**What you will do**
Would you return each record that follows word for word, without its pictures?

**Supplied data**

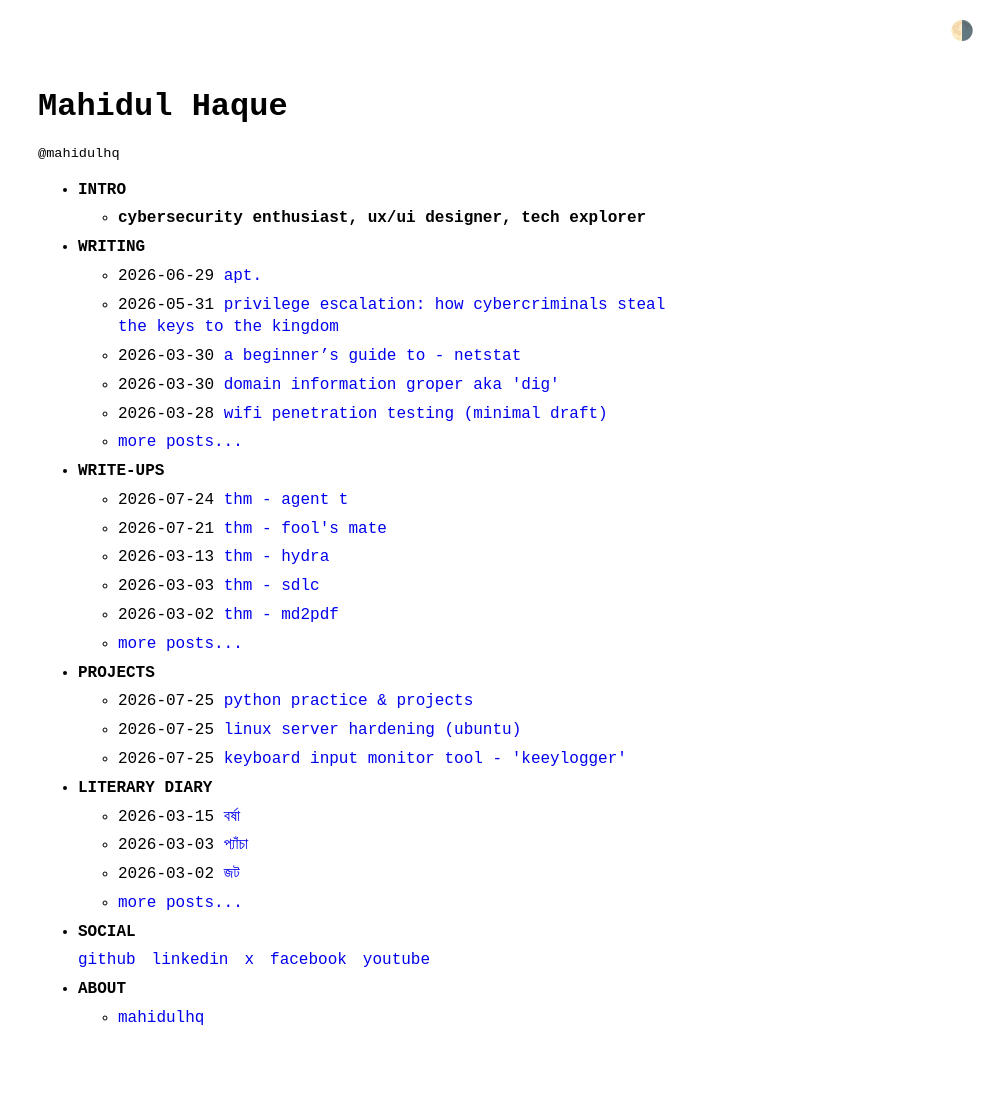
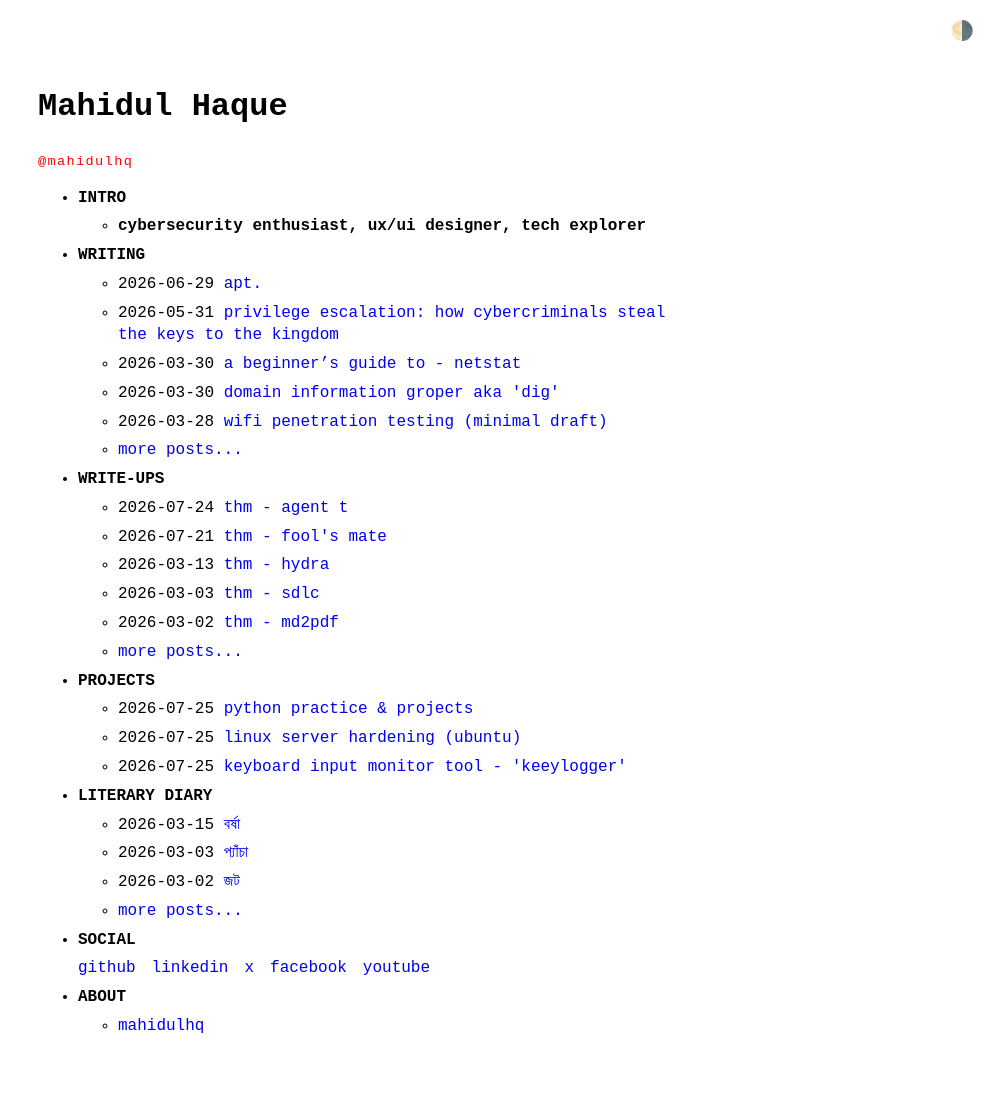
Before and after one commit to mahidulhq/mahidulhq.github.io, a Jekyll site: the page built from index.md, in a window 1280 px wide. Shown: the whole page, without its empty margins (282-1280 px from the left). Built offline with Jekyll 4.4.1, drawn with Linux system fonts in a browser that asks for light colours.

Commit message:
customizing handle

```diff
--- a/_sass/no-style-please.scss
+++ b/_sass/no-style-please.scss
@@ -55,7 +55,9 @@ p { margin: 1rem 0; }
 
 .site-handle {
   font-size: 0.85em;
-  margin-top: -0.5rem;
+  margin-top: 1rem;
+  color: red;
+  letter-spacing: 0.1em;
 }
 
 li { margin: 0.4rem 0; }
```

**Exercise solution**
Before and after one commit to mahidulhq/mahidulhq.github.io, a Jekyll site: the page built from index.md, in a window 1280 px wide. Shown: the whole page, without its empty margins (282-1280 px from the left). Built offline with Jekyll 4.4.1, drawn with Linux system fonts in a browser that asks for light colours.

Commit message:
customizing handle

```diff
--- a/_sass/no-style-please.scss
+++ b/_sass/no-style-please.scss
@@ -55,7 +55,9 @@ p { margin: 1rem 0; }
 
 .site-handle {
   font-size: 0.85em;
-  margin-top: -0.5rem;
+  margin-top: 1rem;
+  color: red;
+  letter-spacing: 0.1em;
 }
 
 li { margin: 0.4rem 0; }
```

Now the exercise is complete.